- The Bill was written to help first responders stay as mentally fit as they are physically.
- There are hopes to have it signed into law early in the new year.
(The following is a transcription of the full broadcast story)
First responders across our state could be getting some help if a new bill that comes from right here in Door County gets passed. I'm your Door County neighborhood reporter, Katlyn Holt, with more on the bill and details if it becomes law in the new year.
"We want to make sure that our officers are not only physically healthy but mentally healthy," said Chief Deputy Patrick McCarty.
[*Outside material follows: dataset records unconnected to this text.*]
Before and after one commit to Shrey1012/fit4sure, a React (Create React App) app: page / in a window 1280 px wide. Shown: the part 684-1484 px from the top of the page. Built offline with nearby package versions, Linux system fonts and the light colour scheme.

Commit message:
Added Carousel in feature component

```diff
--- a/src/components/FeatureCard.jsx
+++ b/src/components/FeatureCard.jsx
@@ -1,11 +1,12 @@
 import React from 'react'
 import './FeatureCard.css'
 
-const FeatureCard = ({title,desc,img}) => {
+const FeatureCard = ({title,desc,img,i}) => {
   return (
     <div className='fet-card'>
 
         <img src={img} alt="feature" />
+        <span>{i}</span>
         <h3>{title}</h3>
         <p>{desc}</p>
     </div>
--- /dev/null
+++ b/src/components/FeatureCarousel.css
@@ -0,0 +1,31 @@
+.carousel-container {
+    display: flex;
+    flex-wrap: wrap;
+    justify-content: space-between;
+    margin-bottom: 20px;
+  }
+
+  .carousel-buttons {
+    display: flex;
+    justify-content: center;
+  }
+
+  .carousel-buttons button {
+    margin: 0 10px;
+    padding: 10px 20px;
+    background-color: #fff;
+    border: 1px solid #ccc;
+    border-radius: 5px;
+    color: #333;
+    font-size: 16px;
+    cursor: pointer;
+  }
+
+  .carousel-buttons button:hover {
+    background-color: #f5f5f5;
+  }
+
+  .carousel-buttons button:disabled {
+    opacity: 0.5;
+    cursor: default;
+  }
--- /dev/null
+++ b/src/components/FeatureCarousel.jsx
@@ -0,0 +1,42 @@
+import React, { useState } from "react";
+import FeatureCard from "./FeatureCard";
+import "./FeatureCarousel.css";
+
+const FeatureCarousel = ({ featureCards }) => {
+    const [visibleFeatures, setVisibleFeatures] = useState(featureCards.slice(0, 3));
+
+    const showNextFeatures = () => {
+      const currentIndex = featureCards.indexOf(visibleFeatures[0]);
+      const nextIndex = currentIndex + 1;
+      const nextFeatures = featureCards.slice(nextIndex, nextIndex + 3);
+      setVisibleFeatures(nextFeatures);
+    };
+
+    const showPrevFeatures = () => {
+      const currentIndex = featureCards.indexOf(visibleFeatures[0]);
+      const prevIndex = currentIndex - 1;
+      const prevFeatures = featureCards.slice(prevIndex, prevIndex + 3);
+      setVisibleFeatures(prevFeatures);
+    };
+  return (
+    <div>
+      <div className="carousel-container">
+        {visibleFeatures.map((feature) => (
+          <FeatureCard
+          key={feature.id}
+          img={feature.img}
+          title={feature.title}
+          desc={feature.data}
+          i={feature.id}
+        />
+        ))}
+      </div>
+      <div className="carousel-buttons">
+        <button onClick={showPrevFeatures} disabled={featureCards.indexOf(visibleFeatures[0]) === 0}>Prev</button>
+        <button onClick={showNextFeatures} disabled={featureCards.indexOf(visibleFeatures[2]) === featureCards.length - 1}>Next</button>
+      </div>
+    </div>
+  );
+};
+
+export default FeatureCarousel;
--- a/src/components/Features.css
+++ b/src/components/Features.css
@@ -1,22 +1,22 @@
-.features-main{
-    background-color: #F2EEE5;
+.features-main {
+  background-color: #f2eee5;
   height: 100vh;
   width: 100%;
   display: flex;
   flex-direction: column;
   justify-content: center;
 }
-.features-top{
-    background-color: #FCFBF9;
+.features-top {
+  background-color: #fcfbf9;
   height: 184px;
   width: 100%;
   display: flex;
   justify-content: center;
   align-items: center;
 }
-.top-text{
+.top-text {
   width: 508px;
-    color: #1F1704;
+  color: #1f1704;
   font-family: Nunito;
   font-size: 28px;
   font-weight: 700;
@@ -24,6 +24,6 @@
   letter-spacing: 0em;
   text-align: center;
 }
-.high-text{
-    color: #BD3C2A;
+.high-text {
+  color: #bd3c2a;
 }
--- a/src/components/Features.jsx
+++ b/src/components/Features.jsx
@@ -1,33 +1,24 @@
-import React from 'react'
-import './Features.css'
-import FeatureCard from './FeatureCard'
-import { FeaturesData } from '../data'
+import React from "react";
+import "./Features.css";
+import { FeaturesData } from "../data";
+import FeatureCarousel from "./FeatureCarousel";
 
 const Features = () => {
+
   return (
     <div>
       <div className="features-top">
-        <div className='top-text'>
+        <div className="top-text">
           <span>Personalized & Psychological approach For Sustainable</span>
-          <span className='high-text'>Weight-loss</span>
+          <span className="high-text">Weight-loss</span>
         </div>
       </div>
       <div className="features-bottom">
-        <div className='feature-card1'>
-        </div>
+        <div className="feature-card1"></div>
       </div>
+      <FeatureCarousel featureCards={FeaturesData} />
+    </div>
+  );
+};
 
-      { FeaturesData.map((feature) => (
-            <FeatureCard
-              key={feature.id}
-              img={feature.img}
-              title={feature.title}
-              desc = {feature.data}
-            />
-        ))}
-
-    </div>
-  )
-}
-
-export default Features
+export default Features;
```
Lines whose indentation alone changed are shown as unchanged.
Door County Sheriff's Office Chief Deputy Patrick McCarty has been working on a bill to help first responders.
"In 2021, we brought some trainers to the Door County Sheriff's Office to train our Peer Support Team and at that point, I learned that there was no privilege protection for Peer Support Communications in Wisconsin," said Chief Deputy McCarty.
That’s when McCarty reached out to First Assembly District Representative Joel Kitchens and Kitchens authored bill 576.
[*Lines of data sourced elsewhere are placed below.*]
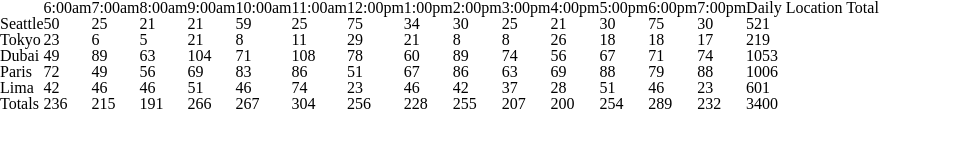
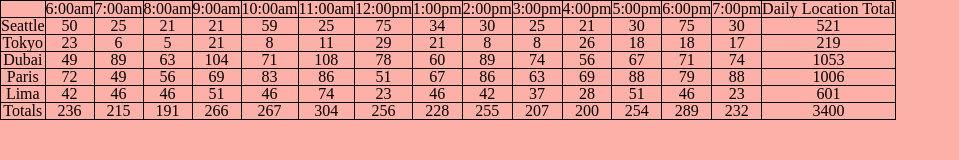
Before and after one commit to kyllo34/cookie-stand, a plain HTML site: page sales.html in a window 1280 px wide. Shown: the whole page, without its empty margins (0-959 px from the left). Drawn offline with Linux system fonts and the light colour scheme.

Commit message:
created function that renders first row on table

```diff
--- a/css/style.css
+++ b/css/style.css
@@ -8,3 +8,7 @@ img {
 header {
   font-family: 'Lilita One', cursive;
 }
+td {
+  text-align: center;
+  border: 1px black solid;
+}
--- a/js/app.js
+++ b/js/app.js
@@ -1,11 +1,10 @@
 'use strict';
 // hours of operation
 var hrs = ['6:00am', '7:00am', '8:00am', '9:00am', '10:00am', '11:00am', '12:00pm', '1:00pm', '2:00pm', '3:00pm', '4:00pm', '5:00pm', '6:00pm', '7:00pm'];
+// creates an array that will contain all city objects
 var allStores = [];
-
-var stores = [seattle, tokyo, dubai, paris, lima];
-
 // Object constructor for cityies that take in arguments
+// hrlyArray will store the hourly sales totals
 function City(name, minCustomer, maxCustomer, avgCookieSale) {
   this.name = name;
   this.minCustomer = minCustomer;
@@ -14,7 +13,7 @@ function City(name, minCustomer, maxCustomer, avgCookieSale) {
   this.hrlyArray = [];
   allStores.push(this);
 }
-// Creates city objects
+// Creates city objects from city contructor
 var seattle = new City('Seattle', 3, 18, 4.15);
 var tokyo = new City('Tokyo', 3, 24, 1.2);
 var dubai = new City('Dubai', 11, 38, 3.7);
@@ -28,7 +27,6 @@ City.prototype.getRandomCookieSale = function() {
 City.prototype.cookiesSoldHr = function() {
   return Math.ceil(this.getRandomCookieSale() * this.avgCookieSale);
 };
-
 // Stores cookies sold each hour for each city in an array
 for (var i = 0; i < hrs.length; i++) {
   for (var j = 0; j < allStores.length; j++) {
@@ -50,8 +48,28 @@ function hrlyTotalFunction() {
   hrlyTotalArray.push(grandTotal);
   return hrlyTotalArray;
 }
+// Assigns variable to table
+var tableHolder = document.getElementById('table-holder');
+
+// creates first row
+function firstRow() {
+  var cityRow = document.createElement('tr');
+  var cityData = document.createElement('td');
+  cityData.textContent = null; // Delete this later
+  cityRow.appendChild(cityData);
+  tableHolder.appendChild(cityRow);
+  for (var i = 0; i < hrs.length; i ++) {
+    var cityData = document.createElement('td');
+    cityData.textContent = hrs[i];
+    cityRow.appendChild(cityData);
+    tableHolder.appendChild(cityRow);
+  }
+  cityData = document.createElement('td');
+  cityData.textContent = 'Daily Location Total';
+  cityRow.appendChild(cityData);
+  tableHolder.appendChild(cityRow);
+}
 // Creates a method that renders the table
-var tableHolder = document.getElementById('table-holder');
 City.prototype.render = function() {
   var dailyTotal = 0;
   var cityRow = document.createElement('tr');
@@ -71,7 +89,7 @@ City.prototype.render = function() {
   cityRow.appendChild(cityData);
   tableHolder.appendChild(cityRow);
 };
-
+// function that renders the last row
 function lastRow() {
   var hrlyTotalVariable = hrlyTotalFunction();
   var cityRow = document.createElement('tr');
@@ -88,6 +106,7 @@ function lastRow() {
 }
 
 // renders all city objects
+firstRow();
 for (i = 0; i < allStores.length; i ++){
   allStores[i].render();
 }
--- a/sales.html
+++ b/sales.html
@@ -5,30 +5,11 @@
   <meta name="viewport" content="width=device-width, initial-scale=1.0">
   <meta http-equiv="X-UA-Compatible" content="ie=edge">
   <link rel="stylesheet" href="css/reset.css">
+  <link rel="stylesheet" href="css/style.css">
   <title>Document</title>
 </head>
 <body>
   <table>
-      <thead>
-        <tr>
-          <td></td>
-          <td>6:00am</td>
-          <td>7:00am</td>
-          <td>8:00am</td>
-          <td>9:00am</td>
-          <td>10:00am</td>
-          <td>11:00am</td>
-          <td>12:00pm</td>
-          <td>1:00pm</td>
-          <td>2:00pm</td>
-          <td>3:00pm</td>
-          <td>4:00pm</td>
-          <td>5:00pm</td>
-          <td>6:00pm</td>
-          <td>7:00pm</td>
-          <td>Daily Location Total</td>
-        </tr>
-      </thead>
         <tbody id="table-holder">
         </tbody>
     </table>
```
"Our emergency response people, you know, EMTs, police, firefighters: they're exposed to so many traumatic events over the course of their careers, and very often they feel like they can't talk to anybody about it," said State Representative Kitchens.
The bill will require the Department of Justice to implement Peer Support Teams and Critical Incident Stress Management Services teams for law enforcement and emergency services across the state, helping responders remain as mentally healthy as they are physically.
"This allows them to have peer support, where they can talk to people that have been through similar situations and the big part of it is that it provides confidentiality, that they can talk to people and it's not going to be public," said State Representative Kitchens.
Chief Deputy McCarty says it has been a long process but also an educational one.
He and State Representative Kitchens say they're proud to have a part in this bill and hopefully see it put into law to help so many people.
"In October, I testified in the assembly, and it passed in the assembly on a voice vote and then last week, I testified at a Senate committee meeting. So, we're optimistic that it will go in front of the full Senate in in early January and then go to the governor to be signed," said Chief Deputy McCarty.
State Representative Kitchens said he encourages constituents to reach out with their ideas to help the community.